Trusts need to be able to respond to the needs of their local communities while maintaining crucial services and retaining staff. They would like to see realism from government and the national NHS bodies about how cost of living pressures and inflation may affect workforce capacity and the delivery of key financial and operational targets, as well as recognition of the scale of the issue across acute, ambulance, community and mental health services.
This isn't something we can overcome simply by ignoring it, or working harder, or being more resilient. The workforce risks are getting harder to navigate and this is already having a negative impact on service users and their lives; the impact will extend across staff too in the months to come.
- Government action on the causes of the rise in cost of living, with measures to support the health of the most deprived communities.
While trusts recognise the role they can play, there is a limit to how much change they can effect themselves. The most sustainable and effective solution will recognise that the impact falls unequally across society, with the most deprived and marginalised people suffering the most. The government needs to act on the drivers of rising costs over the short and medium term, to protect the public from the long-term impact of poverty on health. In this regard, government's recent intervention on energy costs for households, business and public sector for a six-month period is very welcome. With energy costs set to remain high for the foreseeable future, we welcome government's commitment to keep that policy under review and expect an extension to the existing measures to be required.
The cost of living situation is too vast and nationally driven to be giving it to local trusts to solve on top of everything else.
- Cross-government commitment to address the wider determinants of health, to build resilience in communities and reduce poverty and its effects on health now and for the longer term.

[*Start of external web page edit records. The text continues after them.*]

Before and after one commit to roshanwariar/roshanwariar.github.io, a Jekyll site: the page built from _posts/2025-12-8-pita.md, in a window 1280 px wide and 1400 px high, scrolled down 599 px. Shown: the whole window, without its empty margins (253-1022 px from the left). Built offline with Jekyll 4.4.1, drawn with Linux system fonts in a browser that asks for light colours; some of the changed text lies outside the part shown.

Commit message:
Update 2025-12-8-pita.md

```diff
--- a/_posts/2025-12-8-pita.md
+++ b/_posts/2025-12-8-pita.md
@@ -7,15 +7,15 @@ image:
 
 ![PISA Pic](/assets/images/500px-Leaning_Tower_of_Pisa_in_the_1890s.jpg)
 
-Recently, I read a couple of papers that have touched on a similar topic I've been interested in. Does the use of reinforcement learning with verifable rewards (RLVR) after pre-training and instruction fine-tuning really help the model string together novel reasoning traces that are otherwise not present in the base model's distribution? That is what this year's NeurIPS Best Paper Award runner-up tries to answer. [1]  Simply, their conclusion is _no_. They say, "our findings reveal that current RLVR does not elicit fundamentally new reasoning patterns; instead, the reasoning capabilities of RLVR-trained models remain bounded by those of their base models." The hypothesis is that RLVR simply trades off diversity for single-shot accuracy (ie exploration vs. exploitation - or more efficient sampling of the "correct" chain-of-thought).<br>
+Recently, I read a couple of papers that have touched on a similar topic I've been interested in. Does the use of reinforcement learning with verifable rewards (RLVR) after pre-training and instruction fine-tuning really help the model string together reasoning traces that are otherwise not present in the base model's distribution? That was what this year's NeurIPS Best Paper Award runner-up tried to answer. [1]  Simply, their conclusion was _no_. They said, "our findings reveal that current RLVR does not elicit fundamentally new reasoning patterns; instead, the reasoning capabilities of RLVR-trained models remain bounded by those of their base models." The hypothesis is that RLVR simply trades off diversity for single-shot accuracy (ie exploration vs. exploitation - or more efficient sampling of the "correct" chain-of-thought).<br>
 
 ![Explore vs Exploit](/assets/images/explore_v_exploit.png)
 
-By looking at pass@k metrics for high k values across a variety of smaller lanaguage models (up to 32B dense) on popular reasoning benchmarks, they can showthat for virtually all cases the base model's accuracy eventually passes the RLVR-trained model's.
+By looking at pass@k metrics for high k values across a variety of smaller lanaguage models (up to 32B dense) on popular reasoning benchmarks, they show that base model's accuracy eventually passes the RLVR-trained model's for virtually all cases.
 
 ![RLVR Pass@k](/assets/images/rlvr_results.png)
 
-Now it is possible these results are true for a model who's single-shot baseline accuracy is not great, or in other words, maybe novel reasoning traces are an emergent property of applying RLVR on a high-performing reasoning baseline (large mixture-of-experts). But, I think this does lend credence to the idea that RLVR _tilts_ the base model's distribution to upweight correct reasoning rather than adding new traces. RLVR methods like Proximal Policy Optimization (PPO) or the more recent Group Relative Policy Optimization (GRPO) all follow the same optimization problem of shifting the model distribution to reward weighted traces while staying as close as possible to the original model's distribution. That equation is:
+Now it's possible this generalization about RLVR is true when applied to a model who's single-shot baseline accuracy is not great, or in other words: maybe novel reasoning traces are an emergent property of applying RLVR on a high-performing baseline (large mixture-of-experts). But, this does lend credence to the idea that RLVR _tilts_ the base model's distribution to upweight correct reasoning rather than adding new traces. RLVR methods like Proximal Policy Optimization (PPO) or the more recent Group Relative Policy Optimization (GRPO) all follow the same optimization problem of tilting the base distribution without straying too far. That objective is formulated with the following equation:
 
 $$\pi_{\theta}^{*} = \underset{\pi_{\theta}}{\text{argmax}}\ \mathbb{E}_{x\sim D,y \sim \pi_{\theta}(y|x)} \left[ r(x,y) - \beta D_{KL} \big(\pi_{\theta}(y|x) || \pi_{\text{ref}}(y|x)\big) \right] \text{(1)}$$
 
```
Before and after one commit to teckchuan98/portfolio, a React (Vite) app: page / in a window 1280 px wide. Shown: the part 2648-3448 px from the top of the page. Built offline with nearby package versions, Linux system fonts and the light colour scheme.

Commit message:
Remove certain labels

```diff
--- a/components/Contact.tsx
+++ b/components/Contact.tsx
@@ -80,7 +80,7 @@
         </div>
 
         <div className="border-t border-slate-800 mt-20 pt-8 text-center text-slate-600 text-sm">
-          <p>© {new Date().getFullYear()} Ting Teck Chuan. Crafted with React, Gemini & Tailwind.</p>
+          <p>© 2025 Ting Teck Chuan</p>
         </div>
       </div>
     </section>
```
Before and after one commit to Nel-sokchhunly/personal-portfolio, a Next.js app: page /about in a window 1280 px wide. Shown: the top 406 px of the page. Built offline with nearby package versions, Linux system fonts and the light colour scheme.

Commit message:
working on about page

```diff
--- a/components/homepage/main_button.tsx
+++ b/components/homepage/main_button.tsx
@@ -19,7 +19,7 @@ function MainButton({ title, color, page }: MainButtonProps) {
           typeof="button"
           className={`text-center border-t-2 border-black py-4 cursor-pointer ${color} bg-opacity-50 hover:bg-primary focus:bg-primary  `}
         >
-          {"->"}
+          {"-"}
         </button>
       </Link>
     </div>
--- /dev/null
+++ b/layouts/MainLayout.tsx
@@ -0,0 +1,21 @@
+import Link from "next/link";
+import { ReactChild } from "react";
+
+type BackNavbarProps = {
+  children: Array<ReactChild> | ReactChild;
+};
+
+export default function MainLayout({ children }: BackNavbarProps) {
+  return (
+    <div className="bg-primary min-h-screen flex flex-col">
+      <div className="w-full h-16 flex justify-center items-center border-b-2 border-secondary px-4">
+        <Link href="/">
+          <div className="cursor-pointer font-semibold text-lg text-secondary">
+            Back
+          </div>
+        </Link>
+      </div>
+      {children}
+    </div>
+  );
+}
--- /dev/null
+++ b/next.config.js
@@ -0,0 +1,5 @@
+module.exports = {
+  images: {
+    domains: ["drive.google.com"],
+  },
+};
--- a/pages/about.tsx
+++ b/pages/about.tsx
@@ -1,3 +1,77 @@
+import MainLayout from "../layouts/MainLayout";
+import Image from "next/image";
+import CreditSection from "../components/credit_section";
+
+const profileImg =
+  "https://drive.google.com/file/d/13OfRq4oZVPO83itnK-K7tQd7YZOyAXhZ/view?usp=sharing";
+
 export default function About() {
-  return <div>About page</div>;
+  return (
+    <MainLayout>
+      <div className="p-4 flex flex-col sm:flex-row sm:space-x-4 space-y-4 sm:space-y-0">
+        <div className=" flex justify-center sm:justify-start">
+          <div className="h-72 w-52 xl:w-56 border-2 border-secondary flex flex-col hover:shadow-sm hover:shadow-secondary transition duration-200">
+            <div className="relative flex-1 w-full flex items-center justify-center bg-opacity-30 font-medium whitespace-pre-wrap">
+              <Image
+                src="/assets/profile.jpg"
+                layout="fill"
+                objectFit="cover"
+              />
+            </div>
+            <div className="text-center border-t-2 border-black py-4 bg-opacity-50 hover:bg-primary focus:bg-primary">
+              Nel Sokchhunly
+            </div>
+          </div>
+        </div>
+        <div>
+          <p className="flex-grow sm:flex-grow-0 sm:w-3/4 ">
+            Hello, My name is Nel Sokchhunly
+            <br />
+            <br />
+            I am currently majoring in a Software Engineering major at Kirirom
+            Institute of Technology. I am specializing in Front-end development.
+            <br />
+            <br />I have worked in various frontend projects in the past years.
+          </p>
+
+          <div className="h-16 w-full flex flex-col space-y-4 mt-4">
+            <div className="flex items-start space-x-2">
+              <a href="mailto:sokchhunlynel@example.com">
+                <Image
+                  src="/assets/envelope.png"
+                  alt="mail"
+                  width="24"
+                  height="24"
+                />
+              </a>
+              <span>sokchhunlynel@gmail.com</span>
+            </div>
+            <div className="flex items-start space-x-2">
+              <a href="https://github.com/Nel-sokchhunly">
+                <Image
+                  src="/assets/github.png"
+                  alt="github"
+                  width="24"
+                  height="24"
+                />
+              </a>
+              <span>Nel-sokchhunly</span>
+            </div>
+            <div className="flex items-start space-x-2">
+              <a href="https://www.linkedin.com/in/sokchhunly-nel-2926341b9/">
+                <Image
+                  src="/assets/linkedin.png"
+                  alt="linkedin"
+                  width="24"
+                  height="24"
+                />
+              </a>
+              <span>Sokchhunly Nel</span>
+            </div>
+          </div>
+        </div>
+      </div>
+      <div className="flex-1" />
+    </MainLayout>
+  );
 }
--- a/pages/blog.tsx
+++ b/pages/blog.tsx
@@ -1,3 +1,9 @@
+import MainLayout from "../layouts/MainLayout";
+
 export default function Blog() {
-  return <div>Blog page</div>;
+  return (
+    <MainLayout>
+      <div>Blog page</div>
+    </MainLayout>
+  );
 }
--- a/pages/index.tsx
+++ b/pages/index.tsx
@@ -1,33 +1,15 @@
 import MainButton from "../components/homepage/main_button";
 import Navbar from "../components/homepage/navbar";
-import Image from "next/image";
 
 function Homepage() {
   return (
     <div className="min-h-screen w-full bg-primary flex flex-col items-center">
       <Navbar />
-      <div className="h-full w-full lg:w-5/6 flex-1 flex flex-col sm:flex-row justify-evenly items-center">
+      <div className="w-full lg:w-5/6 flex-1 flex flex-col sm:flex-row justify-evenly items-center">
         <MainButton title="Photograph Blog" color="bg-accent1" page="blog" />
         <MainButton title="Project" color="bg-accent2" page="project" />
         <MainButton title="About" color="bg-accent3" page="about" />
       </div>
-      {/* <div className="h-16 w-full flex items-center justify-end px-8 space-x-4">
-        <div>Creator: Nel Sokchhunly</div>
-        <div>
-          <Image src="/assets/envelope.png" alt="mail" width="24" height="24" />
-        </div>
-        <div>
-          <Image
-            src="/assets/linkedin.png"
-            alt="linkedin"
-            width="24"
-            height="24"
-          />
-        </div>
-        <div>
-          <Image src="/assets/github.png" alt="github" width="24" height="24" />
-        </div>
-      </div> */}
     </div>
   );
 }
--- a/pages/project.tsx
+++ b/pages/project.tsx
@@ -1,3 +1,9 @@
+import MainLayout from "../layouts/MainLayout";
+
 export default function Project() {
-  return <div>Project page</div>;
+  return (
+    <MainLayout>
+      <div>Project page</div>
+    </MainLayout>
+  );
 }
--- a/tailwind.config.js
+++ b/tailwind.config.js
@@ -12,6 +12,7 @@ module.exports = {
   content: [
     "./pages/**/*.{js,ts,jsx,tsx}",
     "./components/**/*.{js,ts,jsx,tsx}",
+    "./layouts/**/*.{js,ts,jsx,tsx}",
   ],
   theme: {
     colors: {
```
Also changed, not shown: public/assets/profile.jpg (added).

Preceding the current sharp rise in the cost of living was a prolonged period of widening health inequalities, a plateau in healthy life expectancy, and low investment in prevention and the wider determinants of health. The stark impact of these issues underscores the urgent need to commit to reducing health inequalities in the long term, with a focus on the most important building blocks of good health, including good work and fair pay, housing, the environment, and wider public services. While trusts step up wherever necessary to treat the health consequences of poverty, the only way to make services sustainable for the future is to ensure more people are supported to live in good health for longer.